I read a review in a fairly recent issue of Fangoria of some new low-budget zombie film. The review began with the following lines: “I hate zombie movies. I hate saying I hate zombie movies.” This was the reviewer’s way of saying that he has grown bored with the zombie sub-genre in the past six years, since the Dawn of the Dead remake and “The Walking Dead” comic renewed interest in reanimated corpses. At least they renewed interest with the masses. Us horror hounds have always known that zombies were awesome, and it didn’t take these breakout works to prove it (though I do love them both).
Dead Snow, and the other night I finally got around to watching Flight of the Living Dead--fun as hell. Granted, for every one of those enjoyable zombie movies, there’s a The Wickeds or a Day of the Dead 2. But still….remember how fun Dead & Breakfast was? And I would never want to dissuade someone from making the next Hide and Creep.
Maybe this guy was one of those movie-goers bemoaning all the post-Scream slashers that came out eleven years ago (of which I certainly saw my fair share of crappy ones…but I was just thankful that people were making slasher movies again). And I’m sure he now “hates vampire movies” and “hates saying he hates vampire movies.” And maybe he‘s right. But this automatically, and unfairly, crosses out all the great flicks that may come out dealing with any of these commonly-tread horror tropes.

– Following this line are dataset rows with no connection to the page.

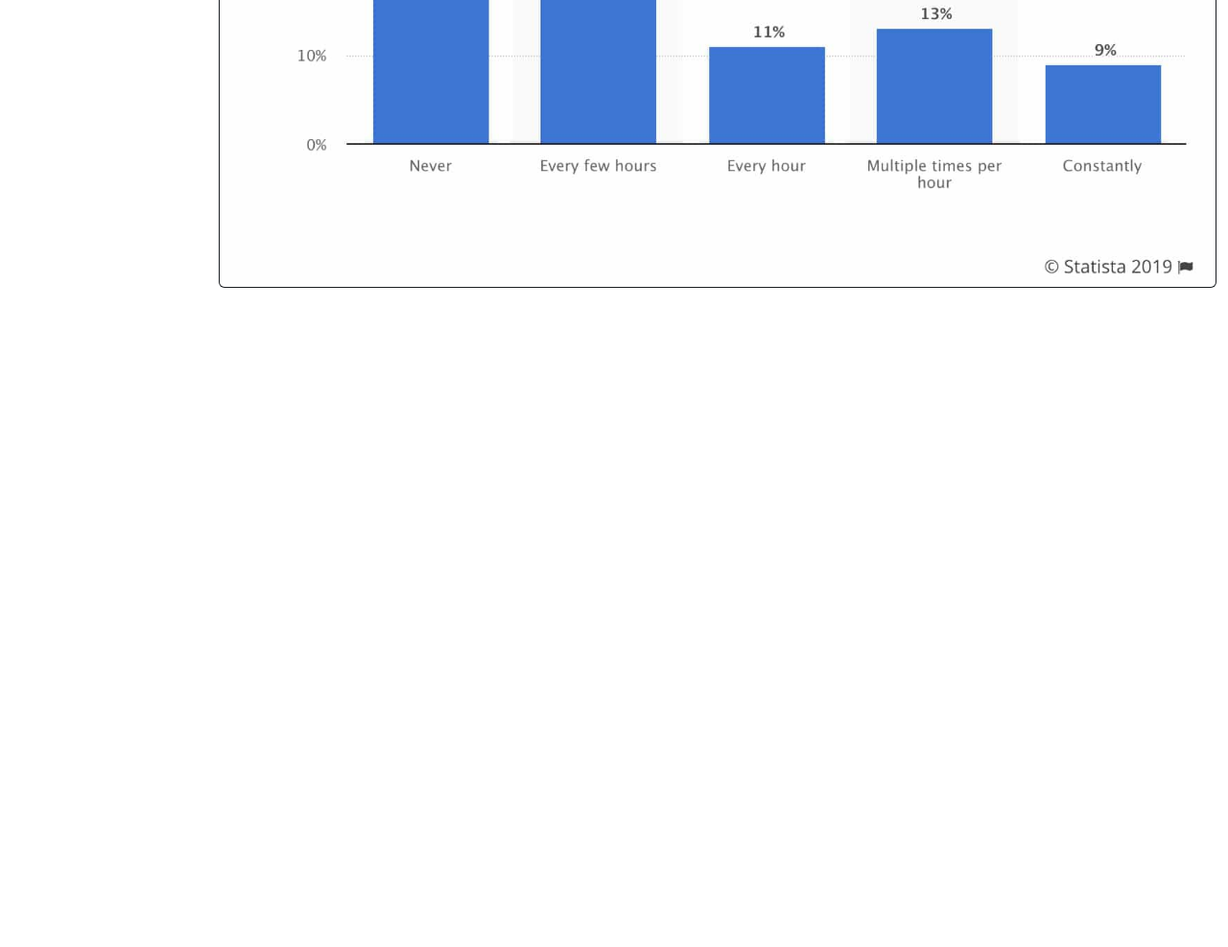
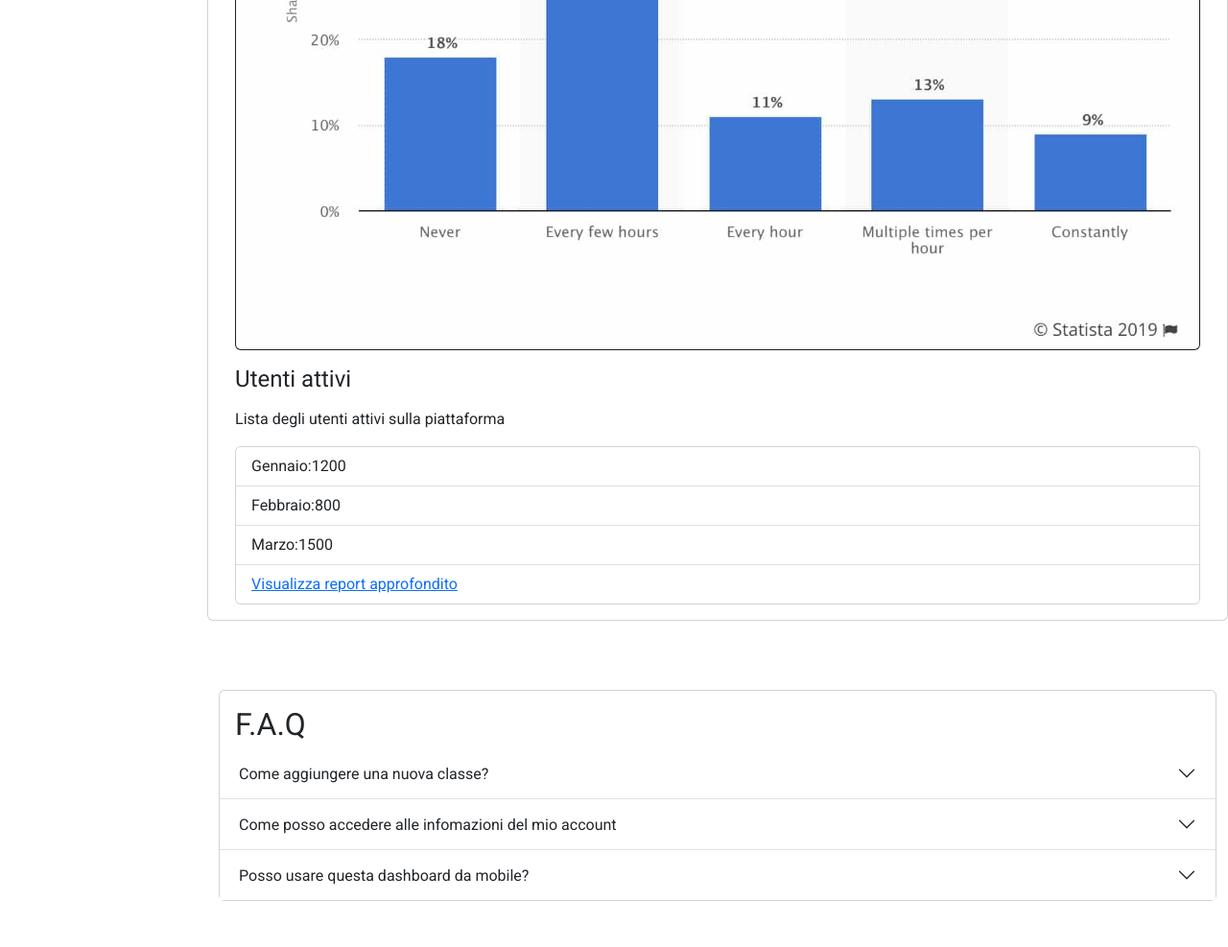
Before and after one commit to Alex100688/html-css-bootstrap-dashboard, a plain HTML site: page index.html in a window 1280 px wide. Shown: the part 1727-2714 px from the top of the page at 96% size. Before the commit the page ends 2027 px from the top, so only its background shows below. Drawn offline with nearby package versions, Linux system fonts and the light colour scheme.

Commit message:
Aggiunge ultima parte del main con l'accordion

```diff
--- a/css/main.css
+++ b/css/main.css
@@ -32,5 +32,5 @@
 }
 
 .ms-margin-graph{
-    margin: -5.5rem 0;
+    margin: 12.5rem 0;
 }
--- a/css/responsive.css
+++ b/css/responsive.css
@@ -30,6 +30,9 @@
 .ms-d-table{
     display:table-cell;
 }
+.ms-img-avatar{
+    max-width: 1.875rem;
+}
 }
 /* /responsive lg (min width 992px ) */
 /*/ responsive */
--- a/index.html
+++ b/index.html
@@ -113,7 +113,7 @@
             <section>
                 <div class="container-fluid">
                     <div class="row">
-                        <div class="col-12 ">
+                        <div class="col-12 ms.-">
                             <div class="card mt-4 ">
                                 <div class="card-body d-flex justify-content-between ms-height-card">
                                     <h2>Prossime classi</h2>
@@ -123,11 +123,11 @@
                             <table class="table ms-table ">
                                 <thead>
                                   <tr>
-                                    <th class="col-8 col-lg-6" >Nome</th>
+                                    <th class="col-xs-5 col-md-8 col-lg-6" >Nome</th>
                                     <th class="ms-d-table col-2 col-lg-2" >Data inizio</th>
                                     <th class=" ms-d-table col-1 col-lg-1" >ROI</th>
-                                    <th class="col-1 col-lg-1" >Stato</th>
-                                    <th class="col-3 col-lg-2" >Azioni</th>
+                                    <th class="col-xs-1 col-md-1 col-lg-1" >Stato</th>
+                                    <th class="col-xs-6 col-md-3 col-lg-2" >Azioni</th>
                                   </tr>
                                 </thead>
                                 <tbody>
@@ -142,7 +142,6 @@
                                         <input type="checkbox" class="btn-check" id="btncheck1" autocomplete="off">
                                         <label class="btn btn-outline-primary" for="btncheck1"><i class="fa-solid fa-trash"></i></label>
                                     </td>
-
                                   </tr>
                                   <tr>
                                     <th scope="row"><img class="ms-img-avatar mx-3" src="img/class-avatar.jpg" alt="avatar">Classe 76</th>
@@ -239,7 +238,7 @@
             <section class="">
                 <div class="container-fluid">
                     <div class="row">
-                        <div class="col-12">
+                        <div class="col-12 ">
                             <div class="card ms-card-todo  ">
                                 <div class="card-body ms-height-card">
                                     <h2 class=>Todo</h2>
@@ -264,17 +263,81 @@
             <section>
                 <div class="container-fluid">
                     <div class="row">
-                        <div class="col-12">
-                            <div class="card text-bg-dark ms-margin-graph">
-                                <img src="img/stats.jpeg" class="card-img" alt="...">
-                                <div class="card-img-overlay">
+                        <div class="card">
+                            <div class="card-body ms-margin-grapich ">
+                                <div class="col-12">
+                                    <div class="card text-bg-dark ">
+                                        <img src="img/stats.jpeg" class="card-img " alt="...">
+                                        <div class="card-img-overlay">
+                                        </div>
+                                    </div>
+                                    <h4 class="my-3">
+                                        Utenti attivi
+                                    </h4>
+                                        <p>Lista degli utenti attivi sulla piattaforma</p>
+                                    <div class="card" style="width: 100%;">
+                                        <ul class="list-group list-group-flush">
+                                          <li class="list-group-item">Gennaio:1200</li>
+                                          <li class="list-group-item">Febbraio:800</li>
+                                          <li class="list-group-item">Marzo:1500</li>
+                                          <li class="list-group-item"><a href="#">Visualizza report approfondito</a></li>
+                                        </ul>
+                                    </div>
                                 </div>
-                              </div>
+                            </div>
                         </div>
                     </div>
                 </div>
             </section>
             <!-- fine quarta section -->
+            <!-- inizio quinta section -->
+            <section>
+                <div class="container-fluid">
+                   <div class="row">
+                    <div class="col-12 my-5">
+                        <div class="card mt-4 ">
+                            <div class=" card-body  ms-height-card">
+                                <h2>F.A.Q</h2>
+                            </div>
+                            <div class="accordion accordion-flush" id="accordionFlushExample">
+                                <div class="accordion-item">
+                                  <h2 class="accordion-header" id="flush-headingOne">
+                                    <button class="accordion-button collapsed" type="button" data-bs-toggle="collapse" data-bs-target="#flush-collapseOne" aria-expanded="false" aria-controls="flush-collapseOne">
+                                        Come aggiungere una nuova classe?
+                                    </button>
+                                  </h2>
+                                  <div id="flush-collapseOne" class="accordion-collapse collapse" aria-labelledby="flush-headingOne" data-bs-parent="#accordionFlushExample">
+                                    <div class="accordion-body">Clicca sul + della tabella in alto a destra "Prossime classi"</div>
+                                  </div>
+                                </div>
+                                <div class="accordion-item">
+                                  <h2 class="accordion-header" id="flush-headingTwo">
+                                    <button class="accordion-button collapsed" type="button" data-bs-toggle="collapse" data-bs-target="#flush-collapseTwo" aria-expanded="false" aria-controls="flush-collapseTwo">
+                                       Come posso accedere alle infomazioni del mio account
+                                    </button>
+                                  </h2>
+                                  <div id="flush-collapseTwo" class="accordion-collapse collapse" aria-labelledby="flush-headingTwo" data-bs-parent="#accordionFlushExample">
+                                    <div class="accordion-body">Clicca sul + della tabella in alto a destra "Informazioni account"</div>
+                                  </div>
+                                </div>
+                                <div class="accordion-item">
+                                  <h2 class="accordion-header" id="flush-headingThree">
+                                    <button class="accordion-button collapsed" type="button" data-bs-toggle="collapse" data-bs-target="#flush-collapseThree" aria-expanded="false" aria-controls="flush-collapseThree">
+                                      Posso usare questa dashboard da mobile?
+                                    </button>
+                                  </h2>
+                                  <div id="flush-collapseThree" class="accordion-collapse collapse" aria-labelledby="flush-headingThree" data-bs-parent="#accordionFlushExample">
+                                    <div class="accordion-body">Clicca sul + della tabella in alto a destra "Impostazioni per mobile"</div>
+                                  </div>
+                                </div>
+                              </div>
+                        </div>
+                    </div>
+                   </div>
+                </div>
+            </section>
+            <!-- fine quinta section -->
+
 
         </main>
         <!-- fine main -->
```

Night of the Living Dead remake in seventh grade. And I will continue to love every zombie movie (and slasher movie and vampire movie and whatever else becomes popular next year) that is made well, and with care and affection from the filmmaker. But who knows, maybe the movie being reviewed just sucked.